Even after so many pretty shades of yellow, red, pink and and white have been been developed, the natural orange of the native California poppy, Eschscholzia californica, is still the best. That is probably why they all eventually revert to orange after reseeding. Although native, they do not reseed everywhere, and actually seem to be more reliable in unrefined and unamended areas of the garden than in rich soil with generous irrigation. However, a bit of watering can prolong sporadic bloom until autumn. Bloom otherwise ends before warm summer weather.
California poppy is grown as an annual because the perennial plants get tired rather quickly. They fortunately self sow prolifically. Flowers are typically about two inches wide, with four petals. The intricately lobed leaves are slightly bluish. Foliage is not much more than half a foot deep.
This one is different though. It is not the characteristic homogeneous bright orange that California poppies should be. The orange in the middle is what the entire flower should look like. The outer yellow hallow is not typical.
California poppies used to much more common than they are now. Not only did they grow wild, but they grew wild in abundance. Some of the East Hills were blushed orange with them when poppies bloomed this time of year. The lower hills just to the east of Highway 101 to the south of San Jose were more than blushed. There seemed to be almost as much orange as there was green. By the spring of 1985, those same hills were neither south of San Jose, nor quite so orange. They were within the suburban sprawl of San Jose, and were mostly green with invasive exotic grasses. Only wispy swaths of orange bloomed down low and near the top of the western slope. Those same hills are now devoid of orange, and are part of an urban neighborhood.
California poppies just do not grow naturally like they used to. Those who want them must sow seed for them. Their environment is so different from what it once was.
Even the flowers are different. They were naturally the most perfect orange, with perfectly simple petals. When we could find pale yellowish white or lavender poppies (known as purple poppies), they were something very rare and special.
California poppies are now readily available in a variety of colors, including the once very rare pale white and lavender, as well as various hues of yellow and red, some with swirled patterns. Some have fluffier double flowers. It all seems to be so unnatural for a flower that needed no improvement.
Not just any poppies; California poppies, the state flower of California.
So why the picture of an old cinder block wall on the edge of an unkempt and weathered parking lot behind the old County Bank Building? Well, right there in the middle of the picture, where the lowest course of block meets the edge of the pavement are a few weeds, and some of these weeds are poppies showing how resilient they can be.

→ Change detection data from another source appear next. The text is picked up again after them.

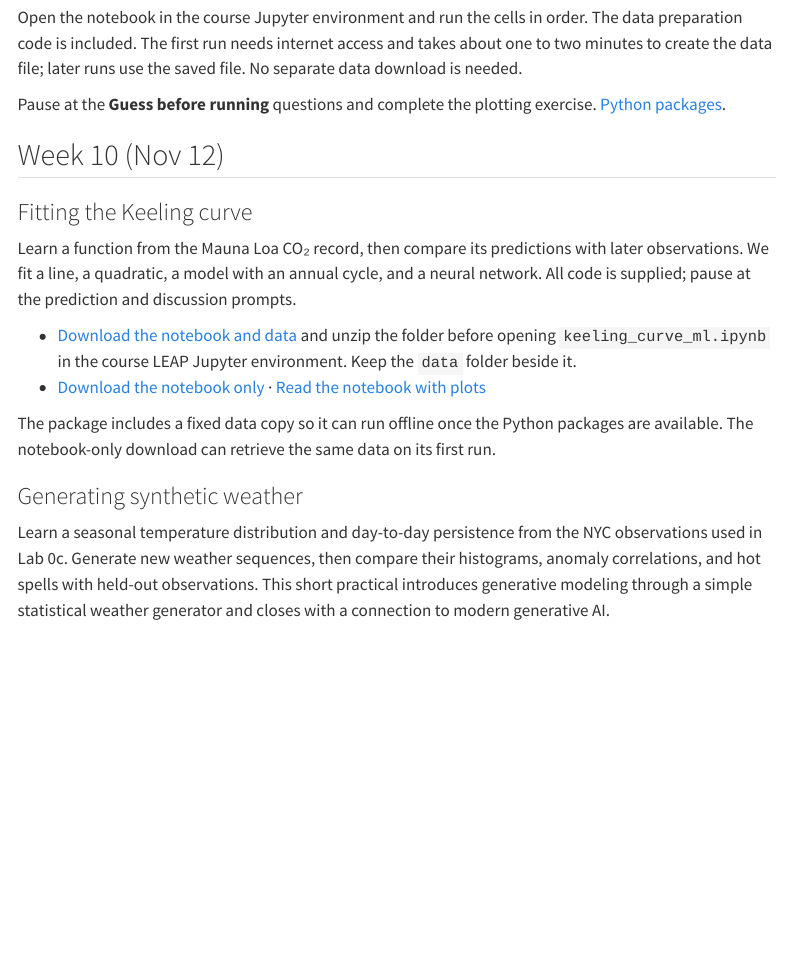
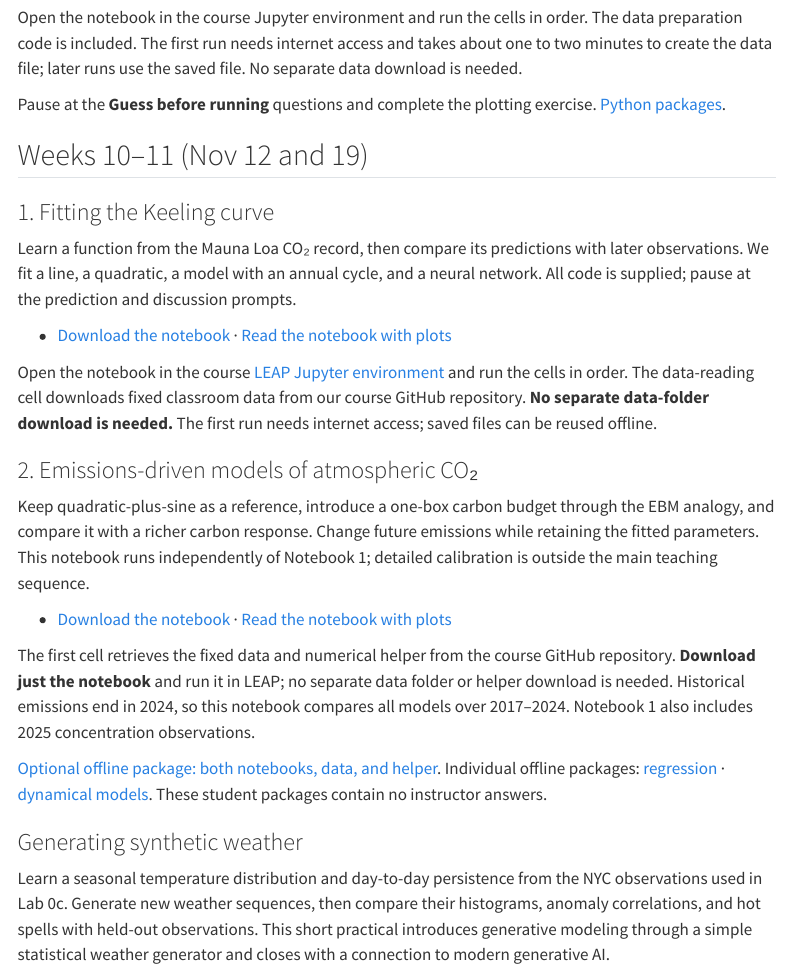
Before and after one commit to dhruvbalwada/intro-climate-modeling-fall2026, a Quarto document (labs/index.qmd): the page in a window 1100 px wide, from 1620 px down. Rendered offline with R 4.5, knitr and Pandoc in place of Quarto, with nearby package versions; menus at the side of the page are left out.

Commit message:
Let students run both Keeling notebooks without downloading data folders

```diff
--- a/_quarto.yml
+++ b/_quarto.yml
@@ -12,6 +12,10 @@ project:
     - "labs/week06_labs.zip"
     - "labs/keeling_curve_ml.zip"
     - "labs/keeling_curve_ml.html"
+    - "labs/keeling_curve_dynamics.zip"
+    - "labs/keeling_curve_dynamics.html"
+    - "labs/keeling_curve_notebooks.zip"
+    - "labs/data/keeling/**"
     - "labs/generative_weather.zip"
     - "labs/generative_weather.html"
     - "slides/*.pdf"
--- a/labs/index.qmd
+++ b/labs/index.qmd
@@ -57,16 +57,25 @@ Open the notebook in the course Jupyter environment and run the cells in order.
 
 Pause at the **Guess before running** questions and complete the plotting exercise. [Python packages](cesm2_exploration/requirements.txt).
 
-## Week 10 (Nov 12) {#week-10-nov-12}
+## Weeks 10–11 (Nov 12 and 19) {#week-10-nov-12}
 
-### Fitting the Keeling curve {#keeling-curve-ml}
+### 1. Fitting the Keeling curve {#keeling-curve-ml}
 
 Learn a function from the Mauna Loa CO₂ record, then compare its predictions with later observations. We fit a line, a quadratic, a model with an annual cycle, and a neural network. All code is supplied; pause at the prediction and discussion prompts.
 
-- [Download the notebook and data](keeling_curve_ml.zip) and unzip the folder before opening `keeling_curve_ml.ipynb` in the course LEAP Jupyter environment. Keep the `data` folder beside it.
-- <a href="https://dhruvbalwada.github.io/intro-climate-modeling-fall2026/labs/keeling_curve_ml.ipynb" download="keeling_curve_ml.ipynb">Download the notebook only</a> · [Read the notebook with plots](keeling_curve_ml.html)
+- <a href="https://dhruvbalwada.github.io/intro-climate-modeling-fall2026/labs/keeling_curve_ml.ipynb" download="keeling_curve_ml.ipynb">Download the notebook</a> · [Read the notebook with plots](keeling_curve_ml.html)
 
-The package includes a fixed data copy so it can run offline once the Python packages are available. The notebook-only download can retrieve the same data on its first run.
+Open the notebook in the course [LEAP Jupyter environment](https://leap.2i2c.cloud/) and run the cells in order. The data-reading cell downloads fixed classroom data from our course GitHub repository. **No separate data-folder download is needed.** The first run needs internet access; saved files can be reused offline.
+
+### 2. Emissions-driven models of atmospheric CO₂ {#keeling-curve-dynamics}
+
+Keep quadratic-plus-sine as a reference, introduce a one-box carbon budget through the EBM analogy, and compare it with a richer carbon response. Change future emissions while retaining the fitted parameters. This notebook runs independently of Notebook 1; detailed calibration is outside the main teaching sequence.
+
+- <a href="https://dhruvbalwada.github.io/intro-climate-modeling-fall2026/labs/keeling_curve_dynamics.ipynb" download="keeling_curve_dynamics.ipynb">Download the notebook</a> · [Read the notebook with plots](keeling_curve_dynamics.html)
+
+The first cell retrieves the fixed data and numerical helper from the course GitHub repository. **Download just the notebook** and run it in LEAP; no separate data folder or helper download is needed. Historical emissions end in 2024, so this notebook compares all models over 2017–2024. Notebook 1 also includes 2025 concentration observations.
+
+[Optional offline package: both notebooks, data, and helper](keeling_curve_notebooks.zip). Individual offline packages: [regression](keeling_curve_ml.zip) · [dynamical models](keeling_curve_dynamics.zip). These student packages contain no instructor answers.
 
 ### Generating synthetic weather {#generating-synthetic-weather}
 
--- a/schedule.qmd
+++ b/schedule.qmd
@@ -16,7 +16,7 @@ The schedule will be filled in as the semester progresses.
 | 8  | Oct 29 | Climate model types, history, and how comprehensive models work | [Slides](slides/week08/climate_system_models.slides.html)<br>[Reading view](slides/week08/climate_system_models.html)<br><a href="https://dhruvbalwada.github.io/intro-climate-modeling-fall2026/slides/week08/week8_climate_system_models.ipynb" download="week8_climate_system_models.ipynb">Slide notebook (.ipynb)</a><br><a href="https://dhruvbalwada.github.io/intro-climate-modeling-fall2026/slides/week08/week8_slide_notebook.zip" download="week8_slide_notebook.zip">Notebook + figures (.zip)</a><br>[CESM2 notebook](labs/index.qmd#week-8-oct-29) | [Rose: The climate system and climate models](https://brian-rose.github.io/ClimateLaboratoryBook/courseware/climate-system-models/) | |
 | 9  | Nov 5  | Guest lecture: the CMIP process — [Mike Previdi](https://lamont.columbia.edu/directory/michael-previdi) | [Slides (PDF)](slides/MIPs_lecture_5Nov2026.pdf)<br>[PowerPoint (Google Drive)](https://drive.google.com/file/d/1KKgF8kkiFPQuDUtbwXmRFSuRS-OinBMM/view) | | [HW2](homeworks/index.qmd#hw2) due Nov 5; anyone who needs longer may submit by Monday, Nov 9. |
 | 10 | Nov 12 | Continuing CESM2; AI in weather and climate modeling | [Slides (PDF)](slides/week10_ai_climate_modeling.pdf)<br>[CESM2 notebook](labs/index.qmd#week-8-oct-29)<br>[Keeling curve lab](labs/index.qmd#keeling-curve-ml)<br>[Synthetic weather lab](labs/index.qmd#generating-synthetic-weather) | | |
-| 11 | Nov 19 | AI and climate modeling (continued) | [Slides (preliminary PDF)](slides/week11_ai_climate_modeling.pdf) | | |
+| 11 | Nov 19 | AI and climate modeling (continued) | [Slides (preliminary PDF)](slides/week11_ai_climate_modeling.pdf)<br>[Keeling regression notebook](labs/index.qmd#keeling-curve-ml)<br>[Emissions-driven notebook](labs/index.qmd#keeling-curve-dynamics) | | |
 | 12 | Nov 26 | *No class (Thanksgiving)* | | | |
 | 13 | Dec 3  | TBD | | | |
 | 14 | Dec 10 | Final project presentations | | | |
```
Also changed, not shown: labs/keeling_curve_dynamics.html (added), labs/keeling_curve_ml.html, 5 other files.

California poppies are opportunistic. They grow fast and bloom when they can. For most, that means that they bloom as the weather starts to warm up at the end of winter. For others in irrigated gardens, they can bloom in phases through summer. Some do their thing quickly as soon as they get a bit of moisture from the first autumn rains or even dew. They know what time of year it is, and that the weather will not likely get hot enough to cook them; so they bloom and throw their seed for another generation in a few more months, or maybe many months from now. They adapt. That is how they live on the edges of forests of the Santa Cruz Mountain, to interior valley chaparral, to the Mojave Desert. They are a remarkable specie.
Remember the poppies in the Wizard of Oz? There are several theories about what those poppies represent, and why the put Dorothy, the Cowardly Lion and Toto to sleep without affecting Scarecrow and TinMan. Duh, Scarecrow and TinMan do not breath. They can not inhale the narcotic produced by the poppies. Even if they did, they lack the physiology to be susceptible to opiates.
There is a significance to poppies blooming today, the same day I wrote about the gingko, on December 13; but this ain’t Oz.